Michael Neimon sees the court system as the glue that holds society together.
Many of his colleagues no doubt think the court system itself would have a few more loose ends were it not for the work of the District 3 court administrator.
Broadly speaking, Neimon’s main responsibility is to provide administrative support to the chief judge for the Third District, Jennifer Dorow, as well as for circuit-court judges and staff within the district. In practice, the job has him doing everything from helping courts manage their caseloads to overseeing security and construction projects at courthouses.
Neimon may spend a lot of time working with circuit courts in the Third District, which encompasses Jefferson, Ozaukee, Washington and Waukesha counties. But he is technically an employee of the state Supreme Court.
As such, part of his time is spent making sure lower courts are following procedures and rules set by the high court.
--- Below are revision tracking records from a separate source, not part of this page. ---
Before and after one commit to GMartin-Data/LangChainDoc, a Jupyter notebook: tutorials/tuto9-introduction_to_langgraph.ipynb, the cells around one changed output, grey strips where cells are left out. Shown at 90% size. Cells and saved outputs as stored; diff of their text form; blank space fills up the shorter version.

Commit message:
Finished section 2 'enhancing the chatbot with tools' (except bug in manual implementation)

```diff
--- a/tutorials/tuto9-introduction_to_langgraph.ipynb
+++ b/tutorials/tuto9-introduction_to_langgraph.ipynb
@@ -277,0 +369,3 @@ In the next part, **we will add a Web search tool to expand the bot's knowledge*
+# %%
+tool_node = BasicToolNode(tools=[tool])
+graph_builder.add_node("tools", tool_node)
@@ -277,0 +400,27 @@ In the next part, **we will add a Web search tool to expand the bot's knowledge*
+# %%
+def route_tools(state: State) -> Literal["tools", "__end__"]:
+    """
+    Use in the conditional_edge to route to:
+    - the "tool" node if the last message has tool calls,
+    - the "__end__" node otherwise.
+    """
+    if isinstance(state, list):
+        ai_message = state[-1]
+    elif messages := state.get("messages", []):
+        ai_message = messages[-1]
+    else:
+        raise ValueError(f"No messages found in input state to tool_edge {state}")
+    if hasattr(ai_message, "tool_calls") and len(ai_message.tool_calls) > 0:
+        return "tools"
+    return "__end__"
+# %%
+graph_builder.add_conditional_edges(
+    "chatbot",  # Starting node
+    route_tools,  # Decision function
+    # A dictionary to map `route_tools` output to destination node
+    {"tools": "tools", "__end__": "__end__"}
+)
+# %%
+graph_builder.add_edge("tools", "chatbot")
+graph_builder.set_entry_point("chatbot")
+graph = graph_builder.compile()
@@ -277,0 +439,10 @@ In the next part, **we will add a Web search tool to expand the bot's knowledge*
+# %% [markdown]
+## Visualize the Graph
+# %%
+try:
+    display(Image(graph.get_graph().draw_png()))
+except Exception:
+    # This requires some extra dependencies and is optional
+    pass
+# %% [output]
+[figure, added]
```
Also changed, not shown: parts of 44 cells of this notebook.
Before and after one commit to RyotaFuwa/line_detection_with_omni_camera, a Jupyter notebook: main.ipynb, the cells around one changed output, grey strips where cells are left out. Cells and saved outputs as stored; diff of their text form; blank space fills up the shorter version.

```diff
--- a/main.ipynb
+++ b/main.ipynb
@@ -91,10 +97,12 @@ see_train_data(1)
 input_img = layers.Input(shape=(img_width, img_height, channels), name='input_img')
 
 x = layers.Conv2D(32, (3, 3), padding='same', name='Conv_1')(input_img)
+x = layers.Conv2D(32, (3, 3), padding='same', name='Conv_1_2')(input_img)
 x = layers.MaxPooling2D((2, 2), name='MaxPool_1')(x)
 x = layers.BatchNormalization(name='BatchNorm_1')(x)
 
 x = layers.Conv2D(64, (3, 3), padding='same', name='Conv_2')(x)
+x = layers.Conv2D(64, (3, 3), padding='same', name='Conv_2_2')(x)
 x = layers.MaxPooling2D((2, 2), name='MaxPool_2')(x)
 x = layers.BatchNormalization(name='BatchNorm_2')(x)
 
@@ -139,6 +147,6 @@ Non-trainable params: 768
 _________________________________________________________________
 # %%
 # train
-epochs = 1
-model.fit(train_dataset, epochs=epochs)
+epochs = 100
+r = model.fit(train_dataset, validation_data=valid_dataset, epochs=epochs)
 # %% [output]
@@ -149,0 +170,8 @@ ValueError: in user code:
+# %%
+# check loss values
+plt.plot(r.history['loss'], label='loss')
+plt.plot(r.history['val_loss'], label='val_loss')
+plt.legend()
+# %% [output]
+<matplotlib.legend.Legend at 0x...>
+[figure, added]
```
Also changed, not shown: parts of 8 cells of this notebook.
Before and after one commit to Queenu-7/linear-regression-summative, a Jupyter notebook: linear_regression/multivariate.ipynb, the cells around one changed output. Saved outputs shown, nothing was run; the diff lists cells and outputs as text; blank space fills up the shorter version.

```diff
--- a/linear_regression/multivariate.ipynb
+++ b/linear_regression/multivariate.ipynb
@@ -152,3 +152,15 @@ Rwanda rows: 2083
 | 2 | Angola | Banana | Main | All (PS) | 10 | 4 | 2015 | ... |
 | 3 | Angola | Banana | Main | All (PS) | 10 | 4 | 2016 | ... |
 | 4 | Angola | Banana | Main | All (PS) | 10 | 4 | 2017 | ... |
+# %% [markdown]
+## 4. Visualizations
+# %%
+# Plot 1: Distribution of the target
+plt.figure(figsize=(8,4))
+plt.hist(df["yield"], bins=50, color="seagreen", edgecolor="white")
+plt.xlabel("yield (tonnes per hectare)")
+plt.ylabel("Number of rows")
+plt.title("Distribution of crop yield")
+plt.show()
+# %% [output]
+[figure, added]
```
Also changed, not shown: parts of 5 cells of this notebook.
Neimon said he seldom if ever finds himself having to push someone to come into compliance.
“I mostly try to be a colleague and provide technical and professional expertise in areas that they might not have,” he said. “Luckily for me, I have the best clerks of court in the state of Wisconsin.
So they make my job a whole lot easier.”
In nominating Neimon for an Unsung Hero award, Waukesha County Judge Michael Bohren noted that Neimon sits on the state court’s Planning and Policy Advisory Committee’s court security subcommittee. Outside of work hours, Neimon helps organize conferences held every year in Wisconsin on court safety and security.
“The conference is better each year in part due to Mike’s hard work,” Bohren wrote in his nomination.
When not doing things related to his job outside work hours, Neimon is at no loss for ways to stay busy. The Wauwatosa native is the Scoutmaster for Boy Scout Troop 49 in Oconomowoc and is the father of two Eagle Scouts.
He serves as the president of the Meadows of Delafield Homeowners Association and prides himself on his conservation work with that group. He also coaches high school students at the Kettle Moraine Curling Club. And, last but not least, he has a black belt in karate and helps teach students at a local martial-arts academy.
Although Neimon said he doesn’t go out of his way to be publicly honored, he is happy to receive an Unsung Heroes award. He views it not so much as a recognition of his own particular accomplishments, but rather of the essential yet behind-the-scenes work that hundreds of people perform every day to keep the judicial system running smoothly.
“My colleagues and I, we work together to solve problems and simply do the work we are entrusted to do,” Neimon said. “So that’s what’s good for me about this — to have it acknowledged that that’s where all the solutions come from, when we work together as a team.”